LLNL achieves breakthrough in marine stainless steel

Researchers say the ability to 3D print marine grade, low-carbon stainless steel (316L) could have widespread implications for industries such as aerospace, automotive, and oil and gas.

“Marine grade” stainless steel is valued for its performance under corrosive environments and for its high ductility making it a preferred choice for oil pipelines, welding, kitchen utensils, chemical equipment, medical implants, engine parts and nuclear waste storage.

Lawrence Livermore National Laboratory (LLNL) researchers, along with collaborators at Ames National Laboratory, Georgia Tech University and Oregon State University, have achieved a breakthrough in 3D printing one of the most common forms of marine grade stainless steel — a low-carbon type called 316L — that promises an unparalleled combination of high-strength and high-ductility properties for the ubiquitous alloy.

To successfully meet, and exceed, the necessary performance requirements for 316L stainless steel, researchers first had to overcome a major bottleneck limiting the potential for 3D printing high-quality metals, the porosity caused during the laser melting (or fusion) of metal powders that can cause parts to degrade and fracture easily.
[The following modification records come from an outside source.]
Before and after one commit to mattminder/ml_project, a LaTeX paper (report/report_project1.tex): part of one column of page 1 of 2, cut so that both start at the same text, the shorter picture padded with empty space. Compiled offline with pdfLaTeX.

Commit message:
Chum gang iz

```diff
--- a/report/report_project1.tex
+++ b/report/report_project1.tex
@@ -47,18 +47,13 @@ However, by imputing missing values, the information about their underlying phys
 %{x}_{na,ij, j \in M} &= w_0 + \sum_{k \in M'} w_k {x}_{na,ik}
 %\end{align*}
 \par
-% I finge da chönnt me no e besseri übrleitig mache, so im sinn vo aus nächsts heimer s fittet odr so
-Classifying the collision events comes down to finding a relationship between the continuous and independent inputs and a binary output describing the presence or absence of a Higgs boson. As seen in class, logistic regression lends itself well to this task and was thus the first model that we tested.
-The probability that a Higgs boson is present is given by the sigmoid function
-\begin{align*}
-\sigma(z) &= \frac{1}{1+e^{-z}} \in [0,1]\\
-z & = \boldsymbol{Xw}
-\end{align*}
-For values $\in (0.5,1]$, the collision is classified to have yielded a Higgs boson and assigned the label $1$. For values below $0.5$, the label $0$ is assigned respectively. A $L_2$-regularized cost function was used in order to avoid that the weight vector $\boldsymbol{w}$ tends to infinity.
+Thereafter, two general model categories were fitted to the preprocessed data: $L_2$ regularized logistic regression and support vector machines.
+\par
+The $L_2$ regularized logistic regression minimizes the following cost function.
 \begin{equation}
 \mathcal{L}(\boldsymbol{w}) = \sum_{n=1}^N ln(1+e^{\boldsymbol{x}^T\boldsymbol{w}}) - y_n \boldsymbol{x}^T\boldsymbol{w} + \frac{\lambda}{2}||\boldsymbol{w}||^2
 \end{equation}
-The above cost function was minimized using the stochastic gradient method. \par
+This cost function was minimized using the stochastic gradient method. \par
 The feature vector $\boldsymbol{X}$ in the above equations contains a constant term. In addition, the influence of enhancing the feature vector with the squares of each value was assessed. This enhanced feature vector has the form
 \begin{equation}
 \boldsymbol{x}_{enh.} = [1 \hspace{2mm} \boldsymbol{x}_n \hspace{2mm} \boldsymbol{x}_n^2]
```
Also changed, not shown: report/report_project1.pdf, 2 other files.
Researchers addressed this through a density optimization process involving experiments and computer modeling, and by manipulating the materials’ underlying microstructure.